The rise of designer microbiomes

Designer microbiomes are the new wellness must-have – here’s what it means for your gut health.

Gut health has been the wellness industry’s new black for several years.

It’s the reason we’re all swigging kombucha cocktails while munching on kimchi buddha bowls and fruit with kefir yoghurt.

But these days, the attention is on a growing, and perhaps even more important, field of research: The microbiome.

What is gut microbiome?

“Your gut microbiome is made up trillions of bacteria, fungi, yeast and other microbes found in the digestive tract,” says Amy Loughman, psychologist and researcher at Deakin University’s Food and Mood Centre.

“There are microbiomes on every surface that hosts life but, generally when we talk about the microbiome, we’re referring to the gut because it plays a role in everything from digestion and immune function to mental health and weight maintenance.”

Why is the microbiome so important?

Unlike genetics, which you’re born with, Dr Loughman says the microbiome is much more modifiable and can be impacted by everything from diet and lifestyle to stress.

“Bacteria make up the largest proportion of microbes in the microbiome and have the greatest impact on health, and the food you eat is the main way those bacteria survive,” she explains.

“But different foods feed different types of bacteria, which has the potential to change the composition of the gut.”

It’s this concept that has scientists questioning if what we eat can be used to encourage the growth of certain strains of bacteria (or other gut flora) and, therefore, promote specific health outcomes.

Enter designer microbiomes.

But first, probiotics v prebiotics

Though the two are often confused, probiotics are life strains of bacteria and prebiotics are used to feed them.

“Both are likely to change the composition of the gut,” Dr Loughman explains.

“But, at this stage, if you take a particular probiotic or prebiotic, we’re not sure how much of it will even make it to the large intestine and, after it does, what effect it will have on health is unknown.”

The rise of personalised nutrition

The idea of personalised nutrition isn’t new but recent years have seen increasing interest in how designer microbiomes can be used to achieve myriad health goals – such as eating specific strains of probiotics to achieve glowing skin, or eating certain prebiotics to improve heart health.
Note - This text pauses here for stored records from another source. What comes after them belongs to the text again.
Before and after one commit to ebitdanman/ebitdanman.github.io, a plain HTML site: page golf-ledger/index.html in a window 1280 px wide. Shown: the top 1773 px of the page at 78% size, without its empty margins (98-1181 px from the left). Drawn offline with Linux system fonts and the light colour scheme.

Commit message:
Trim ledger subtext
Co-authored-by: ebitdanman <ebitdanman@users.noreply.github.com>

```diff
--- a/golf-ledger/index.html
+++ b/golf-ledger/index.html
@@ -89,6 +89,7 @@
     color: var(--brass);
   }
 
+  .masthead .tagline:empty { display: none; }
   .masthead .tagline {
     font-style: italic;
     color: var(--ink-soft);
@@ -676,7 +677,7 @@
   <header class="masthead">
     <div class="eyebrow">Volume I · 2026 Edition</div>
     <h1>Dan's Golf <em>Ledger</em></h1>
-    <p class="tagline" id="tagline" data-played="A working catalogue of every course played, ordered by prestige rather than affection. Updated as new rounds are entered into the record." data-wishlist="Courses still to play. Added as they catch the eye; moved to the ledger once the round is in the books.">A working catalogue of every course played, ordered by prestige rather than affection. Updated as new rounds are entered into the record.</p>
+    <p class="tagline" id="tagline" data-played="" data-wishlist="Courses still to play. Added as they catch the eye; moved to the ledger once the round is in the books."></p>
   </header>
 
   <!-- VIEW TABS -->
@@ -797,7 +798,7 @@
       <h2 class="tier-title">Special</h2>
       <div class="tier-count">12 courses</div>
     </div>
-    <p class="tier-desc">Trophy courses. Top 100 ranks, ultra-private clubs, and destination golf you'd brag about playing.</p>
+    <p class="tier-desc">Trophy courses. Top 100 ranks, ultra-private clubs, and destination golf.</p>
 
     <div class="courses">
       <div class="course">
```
“The premise of personalised medicine – that everybody’s body is different and responds differently to their environment – is absolutely true, but that’s also why it’s so hard,” Dr Loughman says.

“For most health conditions we don’t how what the perfect gut microbiome is, but we are starting to get there.”

The great designer microbiome debate

At this stage, Dr Loughman explains, the concept of designer microbiomes is best characterised for blood glucose response after a study by researchers from the Weizmann Institute in Israel found factors such as diet, antibiotics and mental health can lead to variations in bacterial composition.

That team has now released an app, DayTwo, in the US and Europe.

“You can send your stool sample and they will give you a personalised diet based on an algorithm from their study,” she says.

“But that particular study was specifically about blood glucose response so, for anything else, there is no science to support it yet.”

So are designer microbiomes a fad or the future?

It might not be a fad exactly, but Dr Loughman warns that just because a lot of people are doing it doesn’t mean there is a lot of science behind it.

“I think we will get to a point where we can say that ‘for this particular disease, this is how we can support it with diet’,” Dr Loughman says.

“But are we there yet? Not quite. I think it’s excitement before evidence.”

Written by Tianna Nadalin.